"I want it to be part of the natural fabric of schooling, so that someone knows that it is not OK to be intolerant of your children, it is not OK to be unaccepting, it is not OK to be violent because you don't understand," Gaga said during the launch event. "If you teach your kids to love everyone, hopefully that will, over time, branch out."
Led by Gaga and her mother, Cynthia Germanotta, the foundation aims to raise public consciousness about the need for support and acceptance of everyone -- "a youth empowerment foundation ... about transformative change in culture over time," Gaga said.
In response to questions from a diverse panel that included Deepak Chopra, Burtka, Sebelius, and Jamey Rodemeyer's sister Alyssa, Gaga answered questions about the foundation and the large hurdles the movement faces in schools and the public sphere.
"It's going to take a really long time, and if anyone knows how to get a message out there, it's me," she said. "I have this feeling that if I can make a song called 'Just Dance,' I might be able to make a song that's 'Just Be Nice.'
"It is hard to be brave, I don't have all the answers, in fact I have very few. I'm someone that is very passionate, and what I would like for you to do is be just one of many examples."

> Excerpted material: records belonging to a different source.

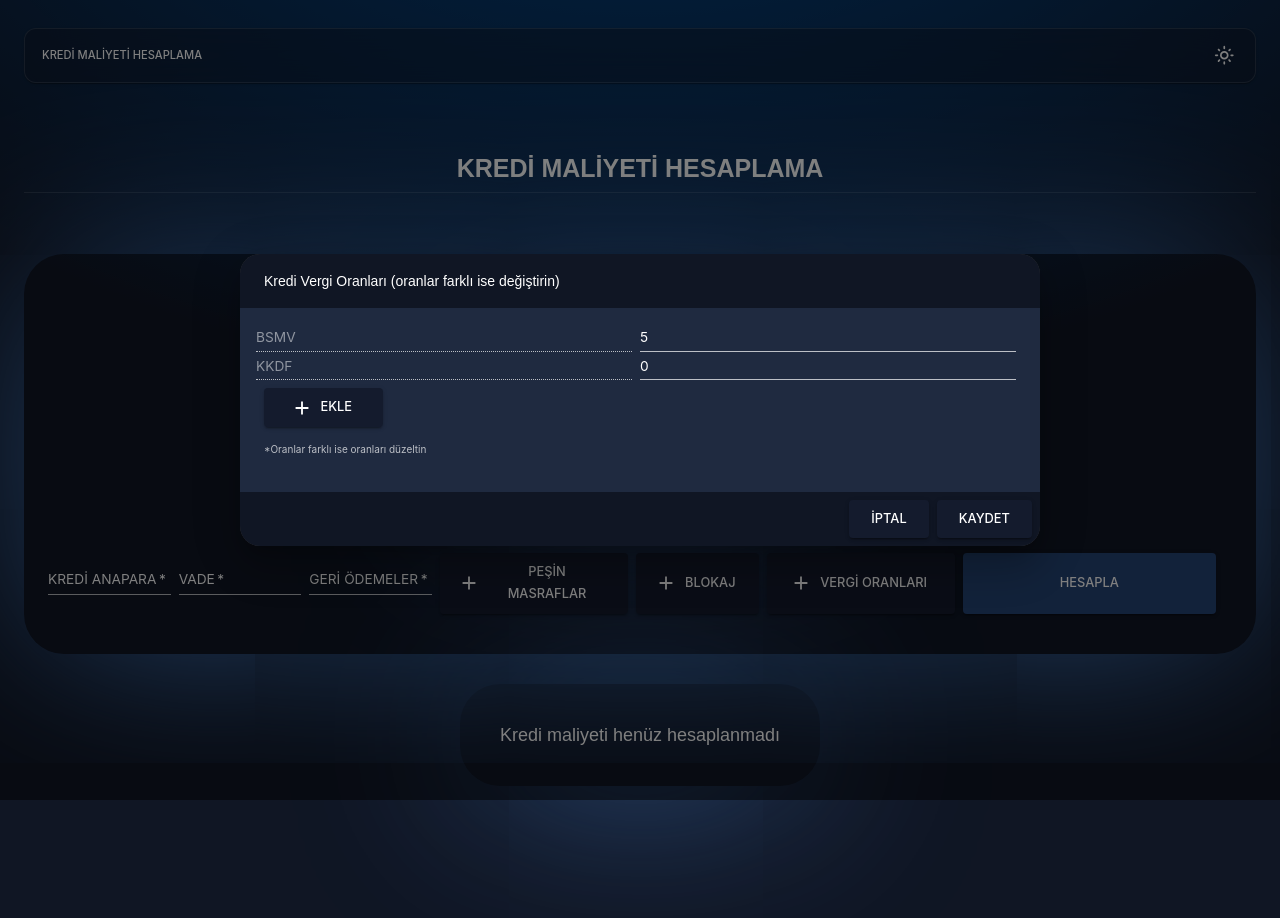
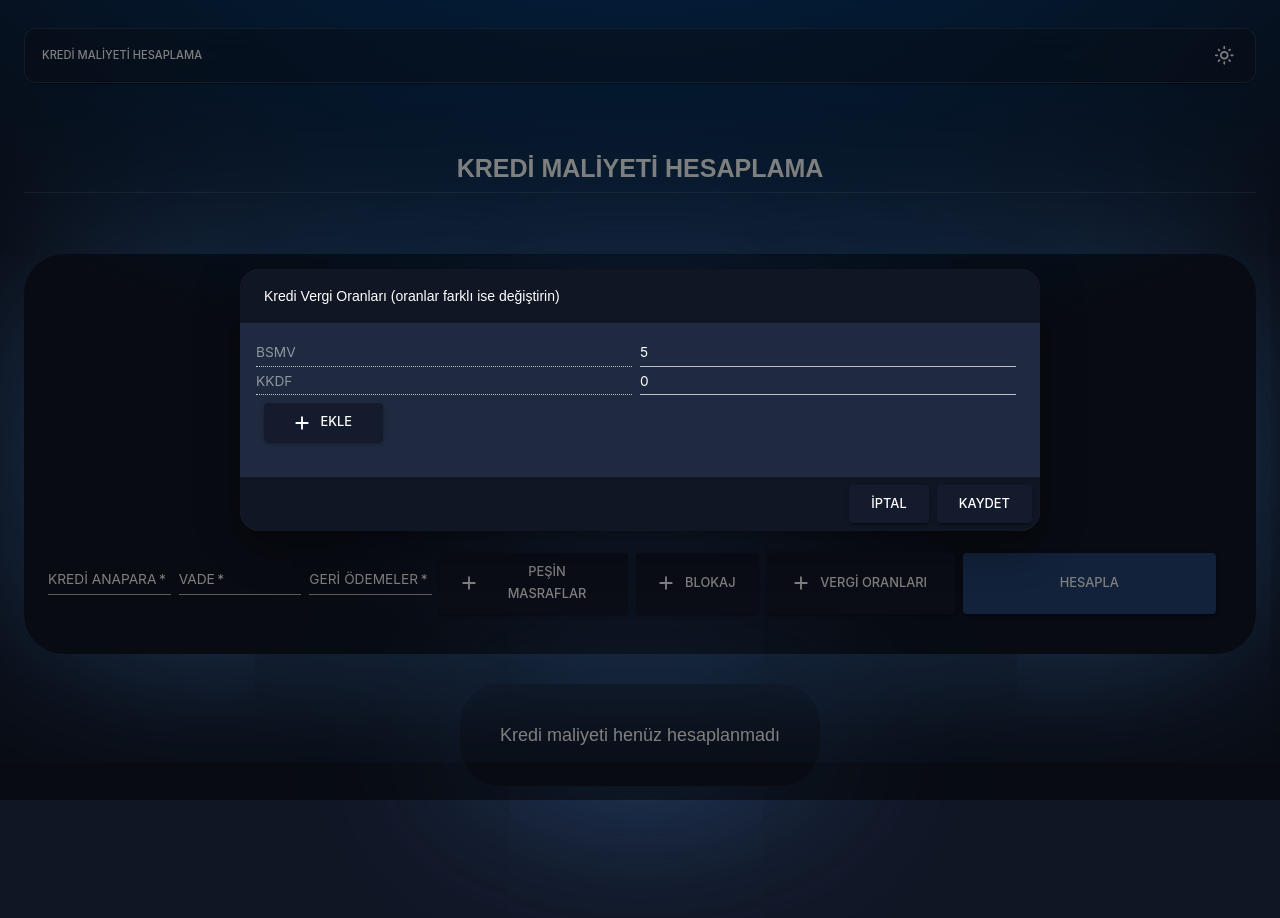
Before and after one commit to haticekatranciakgul/test.kredi-maliyeti-hesaplama, a React (Create React App) app: page /hesapla in a window 1280 px wide. Both pictures are taken after a click on the button "VERGİ ORANLARI". Shown: the top 918 px of the page. Built offline with nearby package versions, Linux system fonts and the light colour scheme.

Commit message:
Update tax modal

```diff
--- a/src/Components/TaxModal.js
+++ b/src/Components/TaxModal.js
@@ -122,9 +122,7 @@ export default function FormDialog() {
                                 </Button>
                             </Grid>
                         </Grid>
-                        <DialogContentText sx={{ marginBottom: '2%', marginTop: "2%", fontSize: '10px' }}>
-                            *Oranlar farklı ise oranları düzeltin
-                        </DialogContentText>
+
                     </DialogContent>
                     <DialogActions sx={{
                         backgroundColor: (theme) => theme.palette.mode === 'light' ? '#4d6eb1ad' : '#101624',
```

There are no official events announced, but Germanotta said some very specific "programs" will be rolled out in the coming weeks.
The foundation is officially up and running online, and the Born Brave Bus, a mobile advocacy resource, will follow Gaga's tour bus during the North American leg of her upcoming Born This Way Ball tour.
Watch a recording of the keynote address here.